What the task requires: Pick out every line in the data below that holds "export".

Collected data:
===

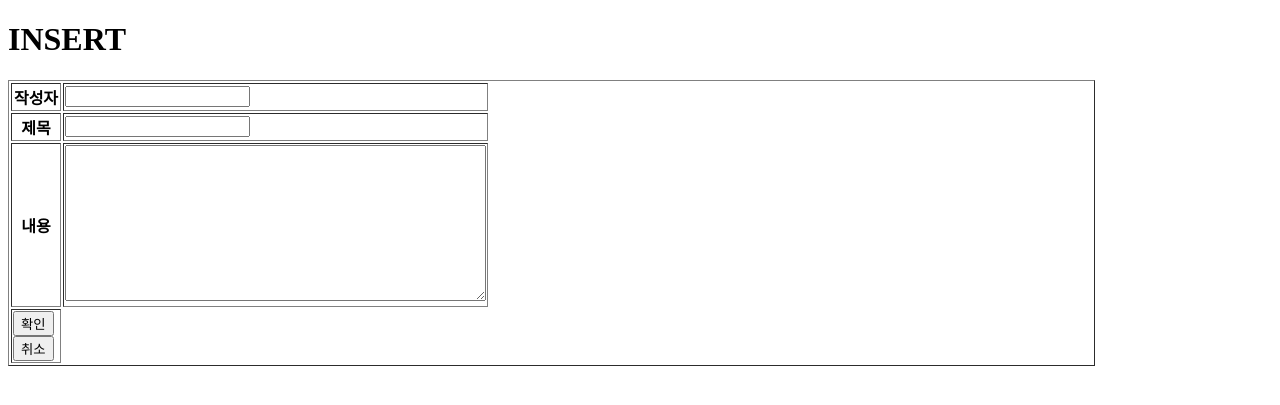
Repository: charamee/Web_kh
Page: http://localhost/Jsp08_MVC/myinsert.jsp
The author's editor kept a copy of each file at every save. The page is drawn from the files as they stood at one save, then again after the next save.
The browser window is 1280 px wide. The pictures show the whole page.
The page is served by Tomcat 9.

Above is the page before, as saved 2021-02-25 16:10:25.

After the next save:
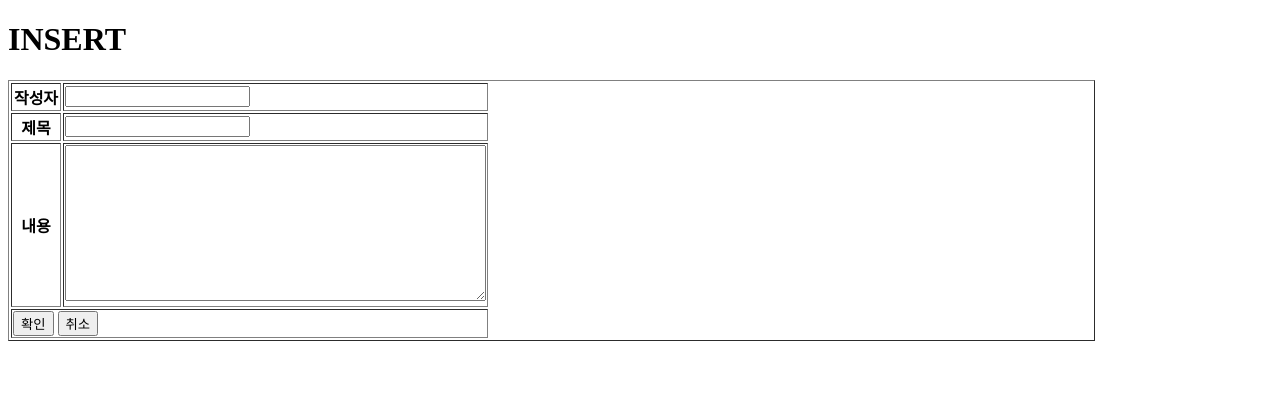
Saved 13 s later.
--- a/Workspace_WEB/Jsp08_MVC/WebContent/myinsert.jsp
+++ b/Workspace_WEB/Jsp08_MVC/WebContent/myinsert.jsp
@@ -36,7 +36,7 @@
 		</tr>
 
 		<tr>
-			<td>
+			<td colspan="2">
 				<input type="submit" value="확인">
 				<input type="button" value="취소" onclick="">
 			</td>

===

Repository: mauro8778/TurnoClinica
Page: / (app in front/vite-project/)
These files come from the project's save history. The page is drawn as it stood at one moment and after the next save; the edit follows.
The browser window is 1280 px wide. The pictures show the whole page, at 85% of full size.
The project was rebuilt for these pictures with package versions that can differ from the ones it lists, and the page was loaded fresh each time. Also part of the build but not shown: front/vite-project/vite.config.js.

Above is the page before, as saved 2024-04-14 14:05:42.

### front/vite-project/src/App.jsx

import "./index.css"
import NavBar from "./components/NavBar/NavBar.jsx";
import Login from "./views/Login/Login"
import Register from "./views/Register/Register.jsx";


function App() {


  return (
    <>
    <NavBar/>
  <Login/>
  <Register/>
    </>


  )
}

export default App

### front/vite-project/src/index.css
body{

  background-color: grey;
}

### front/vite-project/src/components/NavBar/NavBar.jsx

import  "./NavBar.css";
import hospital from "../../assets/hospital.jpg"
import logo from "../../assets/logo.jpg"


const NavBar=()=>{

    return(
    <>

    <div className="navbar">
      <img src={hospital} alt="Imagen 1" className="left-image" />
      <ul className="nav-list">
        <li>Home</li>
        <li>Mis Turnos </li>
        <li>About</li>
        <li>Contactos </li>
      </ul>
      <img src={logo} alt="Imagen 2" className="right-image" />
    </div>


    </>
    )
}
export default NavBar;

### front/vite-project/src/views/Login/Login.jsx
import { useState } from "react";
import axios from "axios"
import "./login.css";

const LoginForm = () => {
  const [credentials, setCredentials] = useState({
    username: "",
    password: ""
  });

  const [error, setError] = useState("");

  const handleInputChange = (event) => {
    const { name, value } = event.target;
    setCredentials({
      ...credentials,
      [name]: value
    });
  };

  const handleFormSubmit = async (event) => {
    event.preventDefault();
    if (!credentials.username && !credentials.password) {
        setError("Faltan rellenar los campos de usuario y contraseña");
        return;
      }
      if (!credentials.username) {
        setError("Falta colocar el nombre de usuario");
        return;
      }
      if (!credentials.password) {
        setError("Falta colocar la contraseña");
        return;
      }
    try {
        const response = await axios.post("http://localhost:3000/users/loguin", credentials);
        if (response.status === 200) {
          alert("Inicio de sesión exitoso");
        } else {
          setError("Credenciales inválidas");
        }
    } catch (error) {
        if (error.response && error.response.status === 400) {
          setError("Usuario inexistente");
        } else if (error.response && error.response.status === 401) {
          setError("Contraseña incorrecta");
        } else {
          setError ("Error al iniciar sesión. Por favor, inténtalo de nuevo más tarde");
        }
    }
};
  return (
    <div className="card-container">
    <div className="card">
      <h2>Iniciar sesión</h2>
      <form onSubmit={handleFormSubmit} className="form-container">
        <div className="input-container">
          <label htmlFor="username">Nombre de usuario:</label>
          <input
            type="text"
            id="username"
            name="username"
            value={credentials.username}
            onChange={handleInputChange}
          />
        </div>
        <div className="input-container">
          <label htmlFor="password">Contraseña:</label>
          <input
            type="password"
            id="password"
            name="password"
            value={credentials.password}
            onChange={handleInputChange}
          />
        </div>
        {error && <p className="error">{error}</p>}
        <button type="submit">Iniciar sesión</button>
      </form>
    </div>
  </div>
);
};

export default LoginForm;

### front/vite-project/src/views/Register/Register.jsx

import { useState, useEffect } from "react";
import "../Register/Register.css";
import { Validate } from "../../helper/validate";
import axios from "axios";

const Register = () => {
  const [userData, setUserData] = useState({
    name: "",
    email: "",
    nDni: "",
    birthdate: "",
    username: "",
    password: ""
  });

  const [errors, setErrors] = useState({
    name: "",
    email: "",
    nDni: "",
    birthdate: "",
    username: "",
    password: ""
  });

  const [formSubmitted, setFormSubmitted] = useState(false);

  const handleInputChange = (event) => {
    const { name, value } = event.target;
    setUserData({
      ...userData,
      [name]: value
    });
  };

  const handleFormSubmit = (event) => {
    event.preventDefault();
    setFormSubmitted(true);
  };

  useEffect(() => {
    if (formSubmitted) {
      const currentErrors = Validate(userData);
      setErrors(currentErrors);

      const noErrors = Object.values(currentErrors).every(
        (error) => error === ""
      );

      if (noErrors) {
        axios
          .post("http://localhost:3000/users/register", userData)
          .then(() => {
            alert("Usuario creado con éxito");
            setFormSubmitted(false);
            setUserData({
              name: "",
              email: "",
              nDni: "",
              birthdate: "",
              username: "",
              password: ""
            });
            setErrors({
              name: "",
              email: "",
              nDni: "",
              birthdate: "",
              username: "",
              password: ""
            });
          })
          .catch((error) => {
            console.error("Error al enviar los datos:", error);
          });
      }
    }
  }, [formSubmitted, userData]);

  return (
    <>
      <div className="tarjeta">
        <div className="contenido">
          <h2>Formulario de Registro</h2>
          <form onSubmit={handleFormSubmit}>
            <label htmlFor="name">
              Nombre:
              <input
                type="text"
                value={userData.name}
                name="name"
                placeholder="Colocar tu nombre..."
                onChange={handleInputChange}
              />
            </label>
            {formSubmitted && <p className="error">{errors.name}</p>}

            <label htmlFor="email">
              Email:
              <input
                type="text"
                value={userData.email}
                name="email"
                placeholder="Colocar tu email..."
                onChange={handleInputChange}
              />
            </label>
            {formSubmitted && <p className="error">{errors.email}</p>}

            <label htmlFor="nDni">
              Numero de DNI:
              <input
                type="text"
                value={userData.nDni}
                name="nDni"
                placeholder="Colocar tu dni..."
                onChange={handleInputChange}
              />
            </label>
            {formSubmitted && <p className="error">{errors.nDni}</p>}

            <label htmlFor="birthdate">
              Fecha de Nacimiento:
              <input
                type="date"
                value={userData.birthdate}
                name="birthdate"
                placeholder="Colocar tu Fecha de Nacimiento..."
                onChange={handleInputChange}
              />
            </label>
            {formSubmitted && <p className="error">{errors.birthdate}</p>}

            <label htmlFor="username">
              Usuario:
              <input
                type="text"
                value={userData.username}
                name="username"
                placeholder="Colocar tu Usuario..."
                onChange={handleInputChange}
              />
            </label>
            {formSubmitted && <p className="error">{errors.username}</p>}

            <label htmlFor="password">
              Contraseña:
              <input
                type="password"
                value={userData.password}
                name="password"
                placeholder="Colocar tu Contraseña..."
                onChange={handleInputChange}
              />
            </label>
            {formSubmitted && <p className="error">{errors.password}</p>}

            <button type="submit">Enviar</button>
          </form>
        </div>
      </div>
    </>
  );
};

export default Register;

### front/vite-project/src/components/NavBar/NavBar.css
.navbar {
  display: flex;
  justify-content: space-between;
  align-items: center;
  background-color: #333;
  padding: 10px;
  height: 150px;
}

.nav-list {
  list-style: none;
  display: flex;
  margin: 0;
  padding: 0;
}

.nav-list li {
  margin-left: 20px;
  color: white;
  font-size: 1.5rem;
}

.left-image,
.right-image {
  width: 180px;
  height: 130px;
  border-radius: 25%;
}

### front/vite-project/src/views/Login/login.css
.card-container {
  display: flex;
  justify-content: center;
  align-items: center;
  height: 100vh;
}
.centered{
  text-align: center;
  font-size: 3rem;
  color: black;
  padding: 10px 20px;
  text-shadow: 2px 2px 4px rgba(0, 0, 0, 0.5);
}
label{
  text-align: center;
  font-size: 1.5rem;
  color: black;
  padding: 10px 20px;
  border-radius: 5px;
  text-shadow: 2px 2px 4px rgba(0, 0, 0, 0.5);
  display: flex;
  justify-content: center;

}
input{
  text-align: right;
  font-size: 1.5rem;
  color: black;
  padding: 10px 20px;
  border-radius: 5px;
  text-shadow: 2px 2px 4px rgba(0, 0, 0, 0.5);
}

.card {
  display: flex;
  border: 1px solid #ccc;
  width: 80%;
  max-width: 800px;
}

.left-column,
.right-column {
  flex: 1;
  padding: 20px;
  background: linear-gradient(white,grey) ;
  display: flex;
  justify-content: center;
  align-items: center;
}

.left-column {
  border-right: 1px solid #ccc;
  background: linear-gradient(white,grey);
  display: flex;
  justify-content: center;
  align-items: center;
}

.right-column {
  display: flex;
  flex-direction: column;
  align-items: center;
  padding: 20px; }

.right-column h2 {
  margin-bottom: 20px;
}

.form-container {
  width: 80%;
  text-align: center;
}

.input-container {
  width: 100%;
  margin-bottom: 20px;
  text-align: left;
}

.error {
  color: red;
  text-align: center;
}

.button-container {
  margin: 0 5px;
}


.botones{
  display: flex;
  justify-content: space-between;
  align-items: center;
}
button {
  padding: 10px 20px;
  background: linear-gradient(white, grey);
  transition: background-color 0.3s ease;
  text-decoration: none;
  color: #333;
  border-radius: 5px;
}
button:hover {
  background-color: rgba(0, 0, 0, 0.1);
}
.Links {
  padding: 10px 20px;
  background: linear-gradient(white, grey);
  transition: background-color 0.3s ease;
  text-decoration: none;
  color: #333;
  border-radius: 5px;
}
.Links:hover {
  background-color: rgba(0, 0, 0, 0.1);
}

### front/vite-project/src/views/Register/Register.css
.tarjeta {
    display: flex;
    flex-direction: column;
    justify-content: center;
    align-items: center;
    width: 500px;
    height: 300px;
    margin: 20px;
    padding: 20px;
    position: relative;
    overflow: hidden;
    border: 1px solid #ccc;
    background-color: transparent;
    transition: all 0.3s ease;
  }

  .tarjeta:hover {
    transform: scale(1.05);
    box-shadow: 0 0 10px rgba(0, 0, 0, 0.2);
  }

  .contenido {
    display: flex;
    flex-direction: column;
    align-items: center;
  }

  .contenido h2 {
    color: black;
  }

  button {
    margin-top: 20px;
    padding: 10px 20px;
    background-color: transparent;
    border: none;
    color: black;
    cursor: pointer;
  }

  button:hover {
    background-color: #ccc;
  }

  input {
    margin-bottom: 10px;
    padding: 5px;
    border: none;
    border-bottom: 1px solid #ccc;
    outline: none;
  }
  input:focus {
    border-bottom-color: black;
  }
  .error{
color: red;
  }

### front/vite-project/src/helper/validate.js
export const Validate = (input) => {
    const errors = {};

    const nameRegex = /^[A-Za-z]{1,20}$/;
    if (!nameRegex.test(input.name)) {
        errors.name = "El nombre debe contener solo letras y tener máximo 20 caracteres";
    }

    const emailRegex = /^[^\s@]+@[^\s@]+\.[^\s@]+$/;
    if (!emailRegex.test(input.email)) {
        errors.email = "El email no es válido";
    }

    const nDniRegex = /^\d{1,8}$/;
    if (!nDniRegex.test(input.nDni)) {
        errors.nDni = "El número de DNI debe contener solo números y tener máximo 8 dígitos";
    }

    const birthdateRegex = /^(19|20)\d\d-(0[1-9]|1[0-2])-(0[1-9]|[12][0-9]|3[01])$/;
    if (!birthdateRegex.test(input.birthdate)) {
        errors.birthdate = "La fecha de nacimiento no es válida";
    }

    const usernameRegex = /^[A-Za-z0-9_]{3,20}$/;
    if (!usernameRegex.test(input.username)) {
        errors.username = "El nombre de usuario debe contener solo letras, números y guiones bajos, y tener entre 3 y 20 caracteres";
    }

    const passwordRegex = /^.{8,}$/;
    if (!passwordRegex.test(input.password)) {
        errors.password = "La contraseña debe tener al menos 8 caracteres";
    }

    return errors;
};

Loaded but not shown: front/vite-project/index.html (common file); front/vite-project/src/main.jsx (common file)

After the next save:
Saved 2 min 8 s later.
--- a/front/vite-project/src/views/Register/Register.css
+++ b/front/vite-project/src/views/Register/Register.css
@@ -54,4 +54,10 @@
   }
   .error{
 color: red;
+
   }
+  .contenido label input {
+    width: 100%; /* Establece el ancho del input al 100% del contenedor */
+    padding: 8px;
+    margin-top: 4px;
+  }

===

Task output:
export default App
export default NavBar;
export default LoginForm;
export default Register;
export const Validate = (input) => {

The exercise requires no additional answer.